With Bernie Madoff most likely wiped out, investors around the globe who lost money in his Ponzi scheme are looking for deep pockets to sue for recovery. Everyone from accounting firms to feeder funds will likely face law suits. And already, some big banks that set up Madoff feeders are trying to exculpate themselves.
The case of Switzerland’s UBS is fascinating. The bank ran a Luxembourg based mutual fund that invested with Madoff (FT). According to the marketing materials for the fund, UBS promised to safeguard the funds. But UBS says the subscription agreement that investors had to sign absolves them of this responsibility.
That strikes us as a specious argument. It’s a bit like a store posting a 30 day return policy and then having the credit card receipt say “all sales final” in small print. Most investors pay far more attention to marketing materials than the legal documents they sign as they hand over the check.
The Luxembourg market regulators are having none of UBS’s argument. In the first place, they say the marketing materials are binding. Second, even if they weren’t, these kind of arrangements aren’t legal anyway. Under European regulations, it may not be possible for a firm selling a mutual fund investment to delegate its safekeeping, custodial duties back to an investor through a subscription agreement. Some regulators have scpressed “suprise and anger” that the fund could be sold under the conditions UBS claims applies.
From the FT:
UBS’s wording of subscription documents for the Luxalpha Sicav, a Luxembourg mutual fund registered for sale across Europe, may set it in conflict with the Luxembourg financial regulator. The Commission de Surveillance du Secteur Financer said: “The provisions of the sales prospectus are binding.”…
Subscription documents for the Luxalpha Sicav explicitly remove UBS’s liability if the fund’s assets are lost. Under European rules, custodians such as UBS must take responsibility for “safekeeping” of a regulated mutual fund’s assets. But the Luxalpha subscription form states that UBS “is not the safekeeping agent of the assets of the fund as the assets are safekept by the US registered broker-dealer”.
In its defence, UBS says it established the fund of fund structure at the request of customers who wants to invest with Bernard Madoff, despite the fact that Madoff was not on the bank’s wealth management recommended list.
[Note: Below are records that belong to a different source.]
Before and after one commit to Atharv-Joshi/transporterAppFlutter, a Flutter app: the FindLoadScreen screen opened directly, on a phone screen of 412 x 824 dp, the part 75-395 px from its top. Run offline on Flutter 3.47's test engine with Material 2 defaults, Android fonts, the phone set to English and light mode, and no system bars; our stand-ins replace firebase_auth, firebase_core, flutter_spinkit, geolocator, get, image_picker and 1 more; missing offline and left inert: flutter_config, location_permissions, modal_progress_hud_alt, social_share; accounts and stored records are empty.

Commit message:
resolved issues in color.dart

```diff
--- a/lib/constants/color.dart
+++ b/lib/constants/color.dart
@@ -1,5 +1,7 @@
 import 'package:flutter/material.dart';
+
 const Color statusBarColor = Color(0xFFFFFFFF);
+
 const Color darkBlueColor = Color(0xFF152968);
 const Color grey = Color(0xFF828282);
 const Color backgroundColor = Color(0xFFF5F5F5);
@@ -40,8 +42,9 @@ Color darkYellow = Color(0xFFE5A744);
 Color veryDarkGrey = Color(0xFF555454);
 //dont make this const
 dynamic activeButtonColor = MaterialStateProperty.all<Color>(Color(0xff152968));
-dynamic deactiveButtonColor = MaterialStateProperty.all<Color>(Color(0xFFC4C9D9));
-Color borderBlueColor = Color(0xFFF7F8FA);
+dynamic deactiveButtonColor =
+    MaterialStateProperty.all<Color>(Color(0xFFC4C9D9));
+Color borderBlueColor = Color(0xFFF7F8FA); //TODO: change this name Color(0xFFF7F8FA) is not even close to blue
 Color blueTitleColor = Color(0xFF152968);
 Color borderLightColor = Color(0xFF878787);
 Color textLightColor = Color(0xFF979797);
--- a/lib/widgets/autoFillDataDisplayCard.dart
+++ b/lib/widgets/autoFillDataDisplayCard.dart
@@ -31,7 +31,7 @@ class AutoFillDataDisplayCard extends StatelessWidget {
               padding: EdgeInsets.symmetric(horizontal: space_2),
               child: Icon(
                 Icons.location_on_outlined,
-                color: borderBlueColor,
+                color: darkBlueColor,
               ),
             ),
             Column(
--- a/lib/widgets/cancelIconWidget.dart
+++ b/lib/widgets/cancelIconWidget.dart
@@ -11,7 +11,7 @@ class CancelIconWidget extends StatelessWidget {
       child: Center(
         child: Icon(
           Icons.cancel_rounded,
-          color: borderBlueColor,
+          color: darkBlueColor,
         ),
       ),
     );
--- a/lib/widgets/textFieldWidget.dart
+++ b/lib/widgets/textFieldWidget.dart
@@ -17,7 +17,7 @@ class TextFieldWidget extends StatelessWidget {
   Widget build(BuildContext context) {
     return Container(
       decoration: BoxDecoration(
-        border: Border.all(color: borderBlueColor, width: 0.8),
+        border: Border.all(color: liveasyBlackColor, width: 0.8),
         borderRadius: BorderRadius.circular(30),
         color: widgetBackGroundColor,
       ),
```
So it seems at least a fair question of whether meeting customer demand for Madoff investment funds should imperil the bank for Madoff scams.